Kevin Hunt talks to James Durston about the Tesco challenge

Kevin Hunt has missed his vocation as a Formula 1 driver, judging by the office cabinet full of racing memorabilia. But as MD of the Lawrence Hunt & Co franchise of Spar shops in the north of England, outpacing the competition is still the first thing on his mind.
Lawrence Hunt & Co, 27th in The Grocer’s Top 50 ranking of independents in February, has sales of £45m from 27 stores, and 10.5 million customers passing through its doors each year.

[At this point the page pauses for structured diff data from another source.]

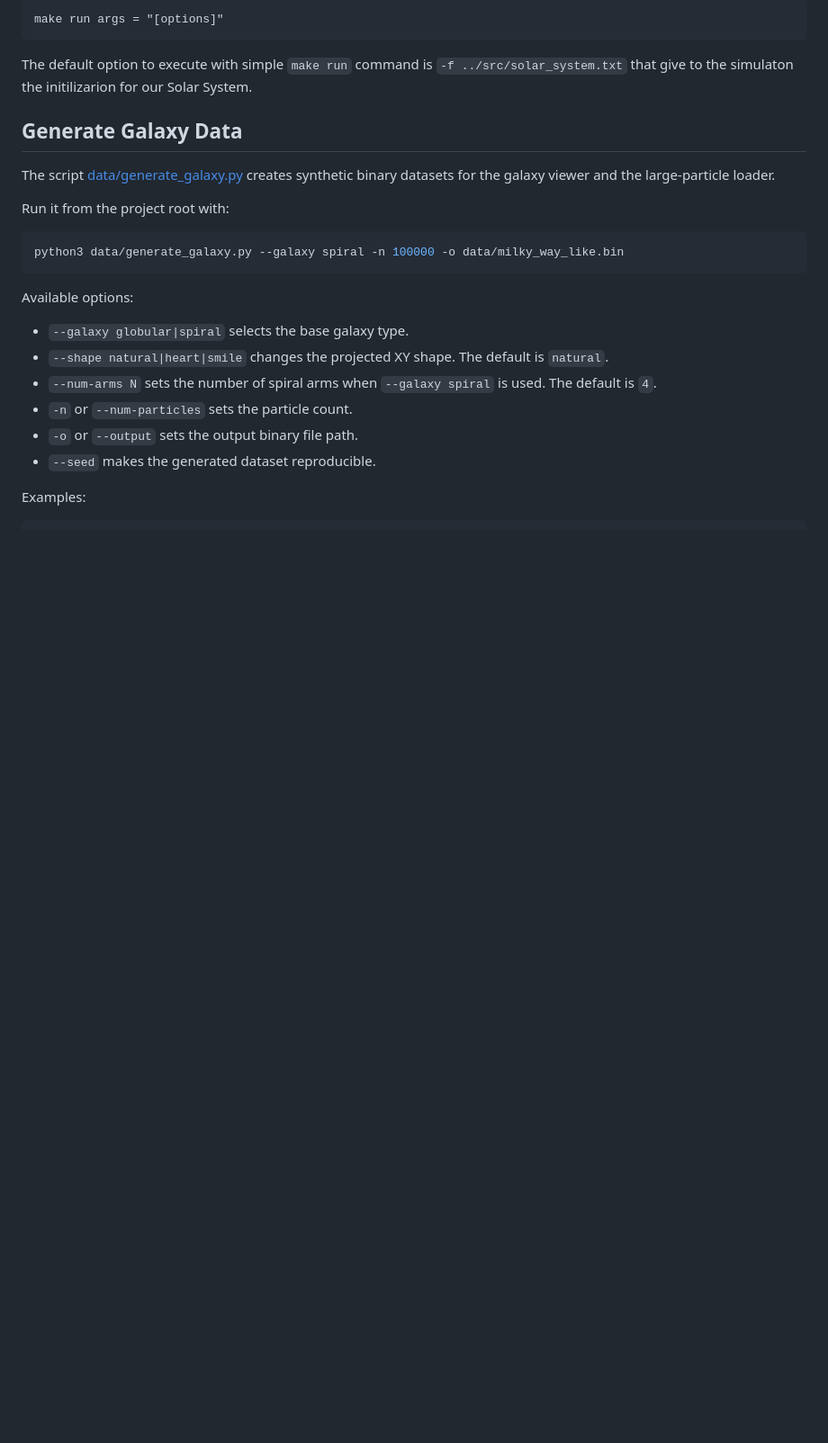
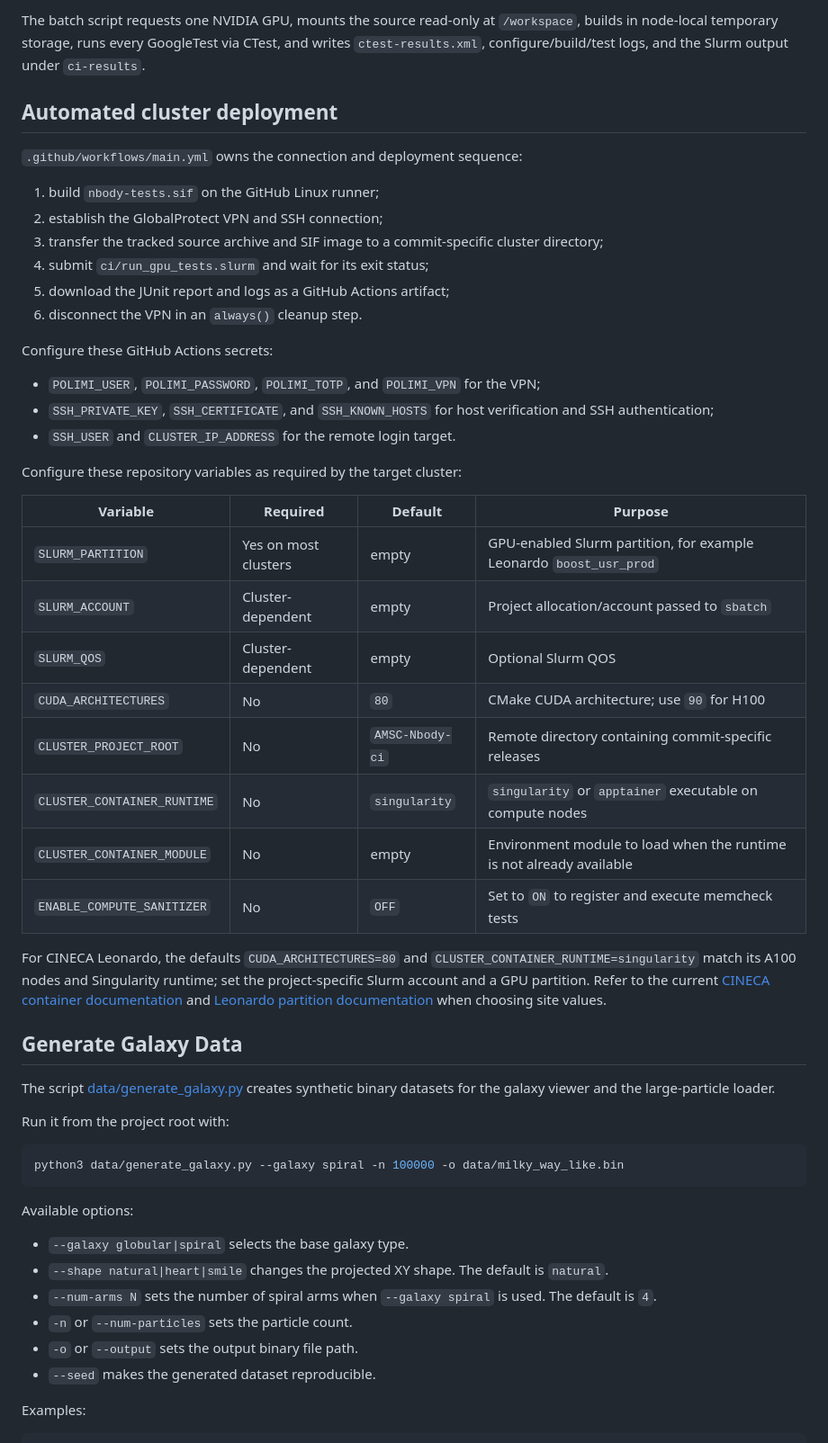
Before and after one commit to sytrams/AMSC-Nbody, a Markdown page: README.md, the part around one of its changes. Shown at 90% size. GitHub-like rendering; blank space fills up the shorter version.

````diff
--- a/README.md
+++ b/README.md
@@ -91,6 +144,47 @@ Alternatively, you can compile and run the program by only using the command
 ```
-make run args = "[options]"
-```
-The default option to execute with simple ```make run``` command is ```-f ../src/solar_system.txt``` that give to the simulaton the initilizarion for our Solar System.
+
+The batch script requests one NVIDIA GPU, mounts the source read-only at
+`/workspace`, builds in node-local temporary storage, runs every GoogleTest via
+CTest, and writes `ctest-results.xml`, configure/build/test logs, and the Slurm
+output under `ci-results`.
+
+## Automated cluster deployment
+
+`.github/workflows/main.yml` owns the connection and deployment sequence:
+
+1. build `nbody-tests.sif` on the GitHub Linux runner;
+2. establish the GlobalProtect VPN and SSH connection;
+3. transfer the tracked source archive and SIF image to a commit-specific
+   cluster directory;
+4. submit `ci/run_gpu_tests.slurm` and wait for its exit status;
+5. download the JUnit report and logs as a GitHub Actions artifact;
+6. disconnect the VPN in an `always()` cleanup step.
+
+Configure these GitHub Actions secrets:
+
+- `POLIMI_USER`, `POLIMI_PASSWORD`, `POLIMI_TOTP`, and `POLIMI_VPN` for the VPN;
+- `SSH_PRIVATE_KEY`, `SSH_CERTIFICATE`, and `SSH_KNOWN_HOSTS` for host
+  verification and SSH authentication;
+- `SSH_USER` and `CLUSTER_IP_ADDRESS` for the remote login target.
+
+Configure these repository variables as required by the target cluster:
+
+| Variable | Required | Default | Purpose |
+| --- | --- | --- | --- |
+| `SLURM_PARTITION` | Yes on most clusters | empty | GPU-enabled Slurm partition, for example Leonardo `boost_usr_prod` |
+| `SLURM_ACCOUNT` | Cluster-dependent | empty | Project allocation/account passed to `sbatch` |
+| `SLURM_QOS` | Cluster-dependent | empty | Optional Slurm QOS |
+| `CUDA_ARCHITECTURES` | No | `80` | CMake CUDA architecture; use `90` for H100 |
+| `CLUSTER_PROJECT_ROOT` | No | `AMSC-Nbody-ci` | Remote directory containing commit-specific releases |
+| `CLUSTER_CONTAINER_RUNTIME` | No | `singularity` | `singularity` or `apptainer` executable on compute nodes |
+| `CLUSTER_CONTAINER_MODULE` | No | empty | Environment module to load when the runtime is not already available |
+| `ENABLE_COMPUTE_SANITIZER` | No | `OFF` | Set to `ON` to register and execute memcheck tests |
+
+For CINECA Leonardo, the defaults `CUDA_ARCHITECTURES=80` and
+`CLUSTER_CONTAINER_RUNTIME=singularity` match its A100 nodes and Singularity
+runtime; set the project-specific Slurm account and a GPU partition. Refer to
+the current [CINECA container documentation](https://docs.hpc.cineca.it/services/singularity.html)
+and [Leonardo partition documentation](https://docs.hpc.cineca.it/hpc/leonardo.html)
+when choosing site values.
 
 ## Generate Galaxy Data
````
Also changed, not shown: other parts of README.md (+77 -36 lines).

Hunt, whose experience in this competitive industry has taught him to say it like it is, has an ambition to raise the bar in the northern c-store sector. “Unfortunately we work near to some bloody awful Spars,” he says frankly, and his plan is to differentiate his stores from the others in the area.
In the past four years, 15 stores have had facelifts to bring them up to speed with the Spar Millennium Pack - a floor-to-ceiling refit pack that prescribes certain standards on all aspects of the store, from fascias and flooring to the lighting and the type of ATM.

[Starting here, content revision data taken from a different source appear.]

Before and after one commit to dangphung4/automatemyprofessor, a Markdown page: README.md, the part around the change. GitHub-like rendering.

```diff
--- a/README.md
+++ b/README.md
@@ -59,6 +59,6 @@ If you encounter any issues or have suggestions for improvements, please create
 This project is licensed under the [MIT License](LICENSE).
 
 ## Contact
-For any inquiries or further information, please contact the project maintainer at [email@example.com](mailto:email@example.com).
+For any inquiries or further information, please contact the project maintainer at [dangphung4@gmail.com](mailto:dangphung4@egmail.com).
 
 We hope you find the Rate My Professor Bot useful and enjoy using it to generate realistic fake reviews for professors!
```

The chain has also invested in extended refrigeration and dairy units that include ready meals, chilled veg and prepared salads.
Hunt says: “Whereas some independents are stuck in this time warp and think ‘I’ll just do the basics such as ham and milk and spreads’, we’ve listened to our customers and now include many extra lines. Our sales are up 50%-60% as a result in some cases.”
The 520 staff, who include 10 in-store PO workers, dress in Lawrence Hunt uniforms that emphasise the locally operated theme.
The intense competition from the multiples adds its own pressures, of course. But Hunt says: “Tesco is a fantastic operator and I’m a big admirer of what it does. Our challenge is to make our brand as equally understood and to emulate its standards. Customers have already said our shops are just like Tesco, and for me that’s a result.”
Indeed, he thinks the increased use of the convenience format by the mutiples could help his cause. “These local Tescos are actually making local and top-up shopping more acceptable,” he says.
Two issues concern Hunt most: employee retention and underage drinking. “The biggest ongoing problem for the whole industry is staff retention. The customer wants to see the same staff faces and recognise the long-term services they offer. The difference this can make to your bottom line is huge.”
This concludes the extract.